--- START ---

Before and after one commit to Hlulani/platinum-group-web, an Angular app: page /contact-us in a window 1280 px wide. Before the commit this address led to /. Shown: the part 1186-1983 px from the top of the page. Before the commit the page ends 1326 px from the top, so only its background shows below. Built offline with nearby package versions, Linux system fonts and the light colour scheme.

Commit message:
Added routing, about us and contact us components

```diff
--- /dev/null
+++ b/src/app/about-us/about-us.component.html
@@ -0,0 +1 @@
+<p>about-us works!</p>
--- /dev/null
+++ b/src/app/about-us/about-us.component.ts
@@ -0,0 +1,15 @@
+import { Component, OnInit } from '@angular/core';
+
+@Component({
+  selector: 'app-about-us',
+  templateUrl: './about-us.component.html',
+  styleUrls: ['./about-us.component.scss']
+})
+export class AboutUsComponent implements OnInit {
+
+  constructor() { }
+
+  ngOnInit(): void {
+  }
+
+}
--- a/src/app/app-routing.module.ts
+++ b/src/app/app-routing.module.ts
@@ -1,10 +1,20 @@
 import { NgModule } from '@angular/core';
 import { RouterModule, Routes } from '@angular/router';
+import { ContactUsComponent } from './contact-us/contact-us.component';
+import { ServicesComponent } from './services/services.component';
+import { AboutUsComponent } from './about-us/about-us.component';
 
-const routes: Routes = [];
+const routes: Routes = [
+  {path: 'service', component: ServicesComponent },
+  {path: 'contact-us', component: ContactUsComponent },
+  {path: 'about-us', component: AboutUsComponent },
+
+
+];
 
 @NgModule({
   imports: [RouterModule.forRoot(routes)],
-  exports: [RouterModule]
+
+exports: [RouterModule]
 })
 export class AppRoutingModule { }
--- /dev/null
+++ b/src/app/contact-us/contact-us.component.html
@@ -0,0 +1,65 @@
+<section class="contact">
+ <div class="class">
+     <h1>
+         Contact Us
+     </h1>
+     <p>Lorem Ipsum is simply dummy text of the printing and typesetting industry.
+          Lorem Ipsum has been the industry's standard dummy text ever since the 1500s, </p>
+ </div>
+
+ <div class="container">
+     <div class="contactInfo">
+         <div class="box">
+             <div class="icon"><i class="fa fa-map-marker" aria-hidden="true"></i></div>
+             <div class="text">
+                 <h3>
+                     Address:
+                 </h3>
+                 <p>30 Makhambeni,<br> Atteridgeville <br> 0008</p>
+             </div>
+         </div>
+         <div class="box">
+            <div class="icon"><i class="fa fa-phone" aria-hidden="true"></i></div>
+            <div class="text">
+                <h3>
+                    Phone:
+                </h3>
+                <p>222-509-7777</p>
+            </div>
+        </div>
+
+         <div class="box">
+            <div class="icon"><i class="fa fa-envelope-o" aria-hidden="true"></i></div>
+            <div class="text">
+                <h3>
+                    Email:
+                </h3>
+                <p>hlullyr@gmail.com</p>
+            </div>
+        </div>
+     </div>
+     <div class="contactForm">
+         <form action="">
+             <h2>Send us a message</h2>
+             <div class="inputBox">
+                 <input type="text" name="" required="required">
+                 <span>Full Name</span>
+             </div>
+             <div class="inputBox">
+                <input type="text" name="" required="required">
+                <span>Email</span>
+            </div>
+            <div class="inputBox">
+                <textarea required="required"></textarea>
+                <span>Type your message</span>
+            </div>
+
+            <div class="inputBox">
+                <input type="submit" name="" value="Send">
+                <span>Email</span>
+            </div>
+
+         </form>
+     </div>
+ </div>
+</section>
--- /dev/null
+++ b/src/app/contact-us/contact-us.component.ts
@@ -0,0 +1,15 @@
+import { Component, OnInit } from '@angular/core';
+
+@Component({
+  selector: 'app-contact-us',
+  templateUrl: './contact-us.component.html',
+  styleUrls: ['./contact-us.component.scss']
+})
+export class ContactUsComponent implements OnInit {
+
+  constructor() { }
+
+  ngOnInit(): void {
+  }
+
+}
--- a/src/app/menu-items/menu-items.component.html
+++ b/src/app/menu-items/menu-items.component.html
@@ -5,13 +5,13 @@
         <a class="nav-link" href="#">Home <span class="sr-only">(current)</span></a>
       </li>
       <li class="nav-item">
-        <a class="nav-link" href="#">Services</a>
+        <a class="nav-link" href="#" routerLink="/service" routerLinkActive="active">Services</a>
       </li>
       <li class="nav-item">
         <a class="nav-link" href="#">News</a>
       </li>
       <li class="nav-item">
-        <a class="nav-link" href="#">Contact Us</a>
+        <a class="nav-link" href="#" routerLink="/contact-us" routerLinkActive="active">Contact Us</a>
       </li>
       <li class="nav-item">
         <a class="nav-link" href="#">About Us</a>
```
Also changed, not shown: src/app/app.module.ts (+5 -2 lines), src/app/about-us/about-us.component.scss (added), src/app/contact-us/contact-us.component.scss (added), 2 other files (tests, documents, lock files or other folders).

--- END ---

→ **Problem to work on**: Exact copies of all the entries above are to be printed.

→ **Written answer**:
Before and after one commit to Hlulani/platinum-group-web, an Angular app: page /contact-us in a window 1280 px wide. Before the commit this address led to /. Shown: the part 1186-1983 px from the top of the page. Before the commit the page ends 1326 px from the top, so only its background shows below. Built offline with nearby package versions, Linux system fonts and the light colour scheme.

Commit message:
Added routing, about us and contact us components

```diff
--- /dev/null
+++ b/src/app/about-us/about-us.component.html
@@ -0,0 +1 @@
+<p>about-us works!</p>
--- /dev/null
+++ b/src/app/about-us/about-us.component.ts
@@ -0,0 +1,15 @@
+import { Component, OnInit } from '@angular/core';
+
+@Component({
+  selector: 'app-about-us',
+  templateUrl: './about-us.component.html',
+  styleUrls: ['./about-us.component.scss']
+})
+export class AboutUsComponent implements OnInit {
+
+  constructor() { }
+
+  ngOnInit(): void {
+  }
+
+}
--- a/src/app/app-routing.module.ts
+++ b/src/app/app-routing.module.ts
@@ -1,10 +1,20 @@
 import { NgModule } from '@angular/core';
 import { RouterModule, Routes } from '@angular/router';
+import { ContactUsComponent } from './contact-us/contact-us.component';
+import { ServicesComponent } from './services/services.component';
+import { AboutUsComponent } from './about-us/about-us.component';
 
-const routes: Routes = [];
+const routes: Routes = [
+  {path: 'service', component: ServicesComponent },
+  {path: 'contact-us', component: ContactUsComponent },
+  {path: 'about-us', component: AboutUsComponent },
+
+
+];
 
 @NgModule({
   imports: [RouterModule.forRoot(routes)],
-  exports: [RouterModule]
+
+exports: [RouterModule]
 })
 export class AppRoutingModule { }
--- /dev/null
+++ b/src/app/contact-us/contact-us.component.html
@@ -0,0 +1,65 @@
+<section class="contact">
+ <div class="class">
+     <h1>
+         Contact Us
+     </h1>
+     <p>Lorem Ipsum is simply dummy text of the printing and typesetting industry.
+          Lorem Ipsum has been the industry's standard dummy text ever since the 1500s, </p>
+ </div>
+
+ <div class="container">
+     <div class="contactInfo">
+         <div class="box">
+             <div class="icon"><i class="fa fa-map-marker" aria-hidden="true"></i></div>
+             <div class="text">
+                 <h3>
+                     Address:
+                 </h3>
+                 <p>30 Makhambeni,<br> Atteridgeville <br> 0008</p>
+             </div>
+         </div>
+         <div class="box">
+            <div class="icon"><i class="fa fa-phone" aria-hidden="true"></i></div>
+            <div class="text">
+                <h3>
+                    Phone:
+                </h3>
+                <p>222-509-7777</p>
+            </div>
+        </div>
+
+         <div class="box">
+            <div class="icon"><i class="fa fa-envelope-o" aria-hidden="true"></i></div>
+            <div class="text">
+                <h3>
+                    Email:
+                </h3>
+                <p>hlullyr@gmail.com</p>
+            </div>
+        </div>
+     </div>
+     <div class="contactForm">
+         <form action="">
+             <h2>Send us a message</h2>
+             <div class="inputBox">
+                 <input type="text" name="" required="required">
+                 <span>Full Name</span>
+             </div>
+             <div class="inputBox">
+                <input type="text" name="" required="required">
+                <span>Email</span>
+            </div>
+            <div class="inputBox">
+                <textarea required="required"></textarea>
+                <span>Type your message</span>
+            </div>
+
+            <div class="inputBox">
+                <input type="submit" name="" value="Send">
+                <span>Email</span>
+            </div>
+
+         </form>
+     </div>
+ </div>
+</section>
--- /dev/null
+++ b/src/app/contact-us/contact-us.component.ts
@@ -0,0 +1,15 @@
+import { Component, OnInit } from '@angular/core';
+
+@Component({
+  selector: 'app-contact-us',
+  templateUrl: './contact-us.component.html',
+  styleUrls: ['./contact-us.component.scss']
+})
+export class ContactUsComponent implements OnInit {
+
+  constructor() { }
+
+  ngOnInit(): void {
+  }
+
+}
--- a/src/app/menu-items/menu-items.component.html
+++ b/src/app/menu-items/menu-items.component.html
@@ -5,13 +5,13 @@
         <a class="nav-link" href="#">Home <span class="sr-only">(current)</span></a>
       </li>
       <li class="nav-item">
-        <a class="nav-link" href="#">Services</a>
+        <a class="nav-link" href="#" routerLink="/service" routerLinkActive="active">Services</a>
       </li>
       <li class="nav-item">
         <a class="nav-link" href="#">News</a>
       </li>
       <li class="nav-item">
-        <a class="nav-link" href="#">Contact Us</a>
+        <a class="nav-link" href="#" routerLink="/contact-us" routerLinkActive="active">Contact Us</a>
       </li>
       <li class="nav-item">
         <a class="nav-link" href="#">About Us</a>
```
Also changed, not shown: src/app/app.module.ts (+5 -2 lines), src/app/about-us/about-us.component.scss (added), src/app/contact-us/contact-us.component.scss (added), 2 other files (tests, documents, lock files or other folders).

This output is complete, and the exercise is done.